Miyazaki et al.  reported on the effects of paint. They compared changes in systolic blood pressure caused by touching Japanese cedar panels that had not been painted, that had been painted with a thin layer (oil finish), and that had been painted with a thick layer (polyurethane paint). A metal plate was also prepared as a reference. In the case of no paint and thin paint, systolic blood pressure rose transiently and then rapidly fell back to baseline levels, whereas it remained high when the subjects touched the thick-painted panel and metal. These results indicate that cedar wood can be as much a stressor as metal when coated with a thick layer of paint. Wood is usually coated with paint for maintenance reasons; however, this tends to negate the comparative advantage of the material in terms of human-friendliness.
Mishima et al.  compared the changes in brain activity and systolic blood pressure caused while listening to the sound of a turbine (dental implement), representing an artificial sound, or to a stream, representing a natural sound. No sound was introduced in the control session, i.e., the subjects heard no sound. Systolic blood pressure was significantly increased with the sound of the turbine; however, it was not changed by the sound of a stream. Prefrontal activity estimated using the NIRS method was considerably reduced when the subject was listening to the turbine, while it showed a slight but significant decrease when he/she was listening to the stream. Brain activity is frequently enhanced when stress is perceived; however, in this case, the sound of a turbine was so unpleasant that the flight reaction may have been induced. In the “Null” session, systolic blood pressure and cerebral activity did not show significant changes.
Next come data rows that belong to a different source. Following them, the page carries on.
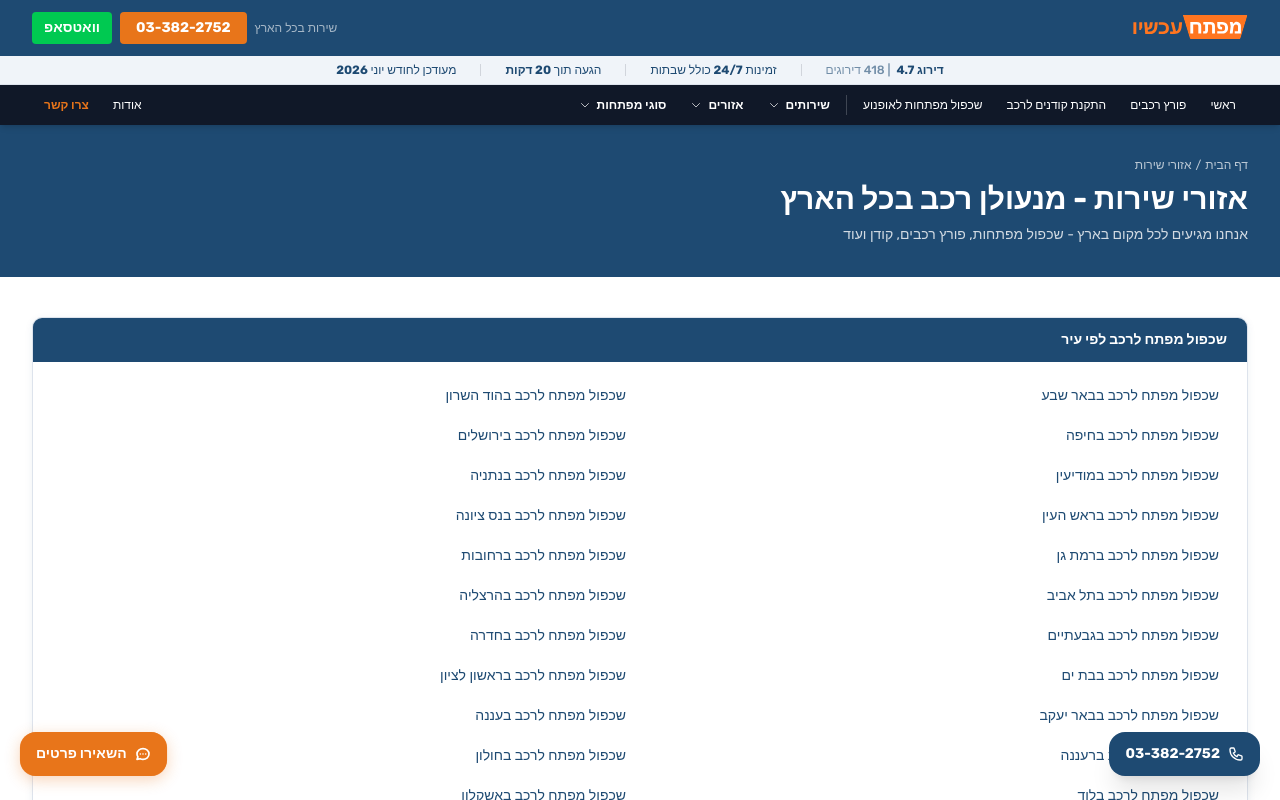
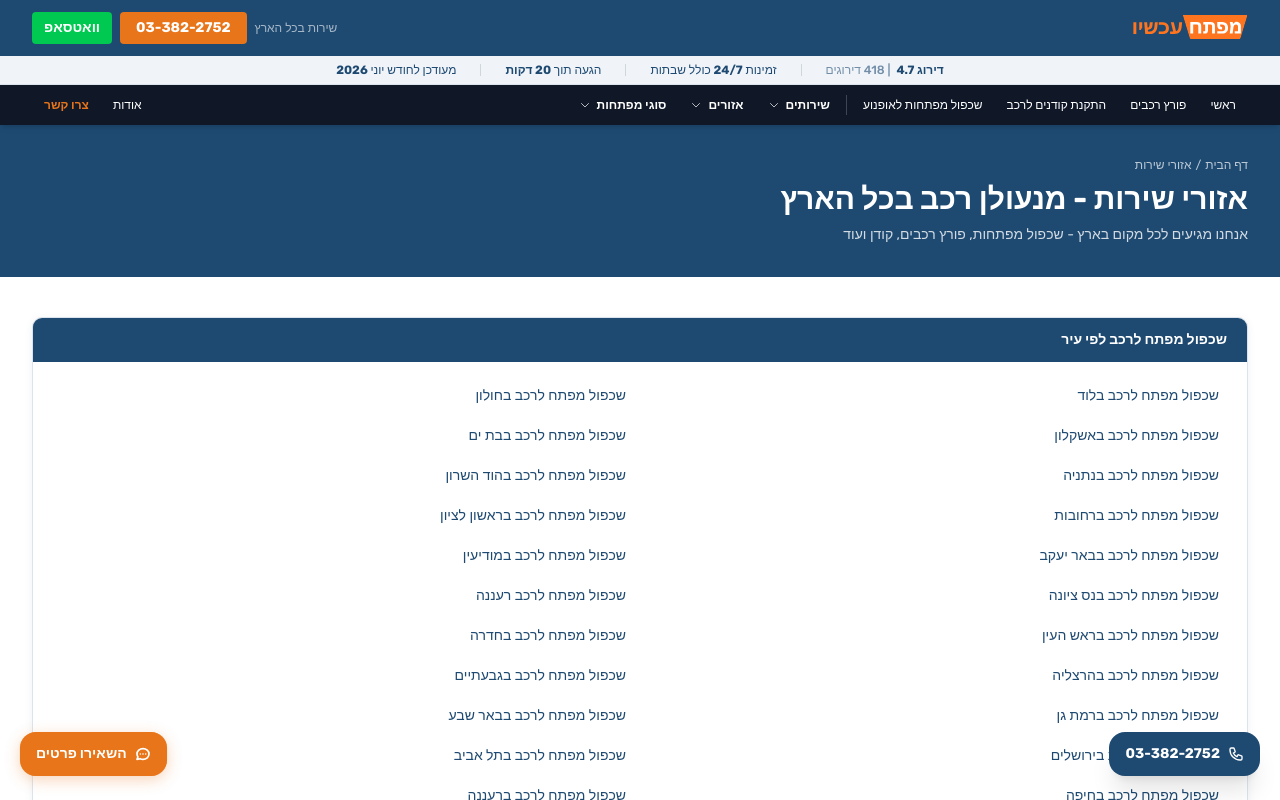
Before and after one commit to tomeruzan444-netizen/carkeynow, a Next.js app: page /service-areas in a window 1280 px wide. Shown: the top 800 px of the page. Built offline with nearby package versions, Linux system fonts and the light colour scheme.

Commit message:
Make service-areas KEY_CITIES dynamic from WP_PAGES
Replace hardcoded city list with auto-filter on WP_PAGES:
any page with slug starting 'שכפול-מפתח-לרכב-ב' appears
automatically, including the new בני ברק page.

Co-Authored-By: Claude Sonnet 4.6 <noreply@anthropic.com>

```diff
--- a/app/service-areas/page.tsx
+++ b/app/service-areas/page.tsx
@@ -1,6 +1,7 @@
 import type { Metadata } from 'next';
 import Link from 'next/link';
 import { SITE } from '@/lib/siteData';
+import { WP_PAGES } from '@/lib/wp-pages';
 
 export const metadata: Metadata = {
   title: 'אזורי שירות - מנעולן רכב בכל הארץ | מפתח עכשיו',
@@ -8,30 +9,13 @@ export const metadata: Metadata = {
   alternates: { canonical: 'https://carkeynow.co.il/%D7%90%D7%96%D7%95%D7%A8%D7%99-%D7%A9%D7%99%D7%A8%D7%95%D7%AA/' },
 };
 
-const KEY_CITIES = [
-  { label: 'שכפול מפתח לרכב בבאר שבע',      href: '/שכפול-מפתח-לרכב-בבאר-שבע' },
-  { label: 'שכפול מפתח לרכב בהוד השרון',    href: '/שכפול-מפתח-לרכב-בהוד-השרון' },
-  { label: 'שכפול מפתח לרכב בחיפה',         href: '/שכפול-מפתח-לרכב-בחיפה' },
-  { label: 'שכפול מפתח לרכב בירושלים',      href: '/שכפול-מפתח-לרכב-בירושלים' },
-  { label: 'שכפול מפתח לרכב במודיעין',      href: '/שכפול-מפתח-לרכב-במודיעין' },
-  { label: 'שכפול מפתח לרכב בנתניה',        href: '/שכפול-מפתח-לרכב-בנתניה' },
-  { label: 'שכפול מפתח לרכב בראש העין',     href: '/שכפול-מפתח-לרכב-באש-העין' },
-  { label: 'שכפול מפתח לרכב בנס ציונה',     href: '/שכפול-מפתח-לרכב-בנס-ציונה' },
-  { label: 'שכפול מפתח לרכב ברמת גן',       href: '/שכפול-מפתח-לרכב-ברמת-גן' },
-  { label: 'שכפול מפתח לרכב ברחובות',       href: '/שכפול-מפתח-לרכב-ברחובות' },
-  { label: 'שכפול מפתח לרכב בתל אביב',      href: '/שכפול-מפתח-לרכב-בתל-אביב' },
-  { label: 'שכפול מפתח לרכב בהרצליה',       href: '/שכפול-מפתח-לרכב-בהרצליה' },
-  { label: 'שכפול מפתח לרכב בגבעתיים',      href: '/שכפול-מפתח-לרכב-בגבעתיים' },
-  { label: 'שכפול מפתח לרכב בחדרה',         href: '/שכפול-מפתח-לרכב-בחדרה' },
-  { label: 'שכפול מפתח לרכב בבת ים',        href: '/שכפול-מפתח-לרכב-בבת-ים' },
-  { label: 'שכפול מפתח לרכב בראשון לציון',  href: '/שכפול-מפתח-לרכב-בראשון-לציון' },
-  { label: 'שכפול מפתח לרכב בבאר יעקב',     href: '/שכפול-מפתח-לרכב-בבאר-יעקב' },
-  { label: 'שכפול מפתח לרכב בעננה',         href: '/שכפול-מפתח-לרכב-בעננה' },
-  { label: 'שכפול מפתח לרכב ברעננה',        href: '/שכפול-מפתח-לרכב-ברעננה' },
-  { label: 'שכפול מפתח לרכב בחולון',        href: '/שכפול-מפתח-לרכב-בחולון' },
-  { label: 'שכפול מפתח לרכב בלוד',          href: '/שכפול-מפתח-לרכב-בלוד' },
-  { label: 'שכפול מפתח לרכב באשקלון',       href: '/שכפול-מפתח-לרכב-באשקלון' },
-];
+// Auto-generated from WP_PAGES — any page with slug שכפול-מפתח-לרכב-ב* appears here automatically
+const KEY_CITIES = WP_PAGES
+  .filter(p => p.slug.startsWith('שכפול-מפתח-לרכב-ב'))
+  .map(p => ({
+    label: p.title.split(' - ')[0],
+    href: `/${p.slug}`,
+  }));
 
 const LOCKOUT_CITIES = [
   { label: 'פורץ רכבים בתל אביב',     href: '/פורץ-רכבים-בתל-אביב' },
```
The study was conceived with a view to masking the alarming sound of a turbine with the gentle sound of a stream; however, further studies on individual differences in physiological responses in terms of age, dental experiences and other factors would be required in order to be able to implement this idea into practice.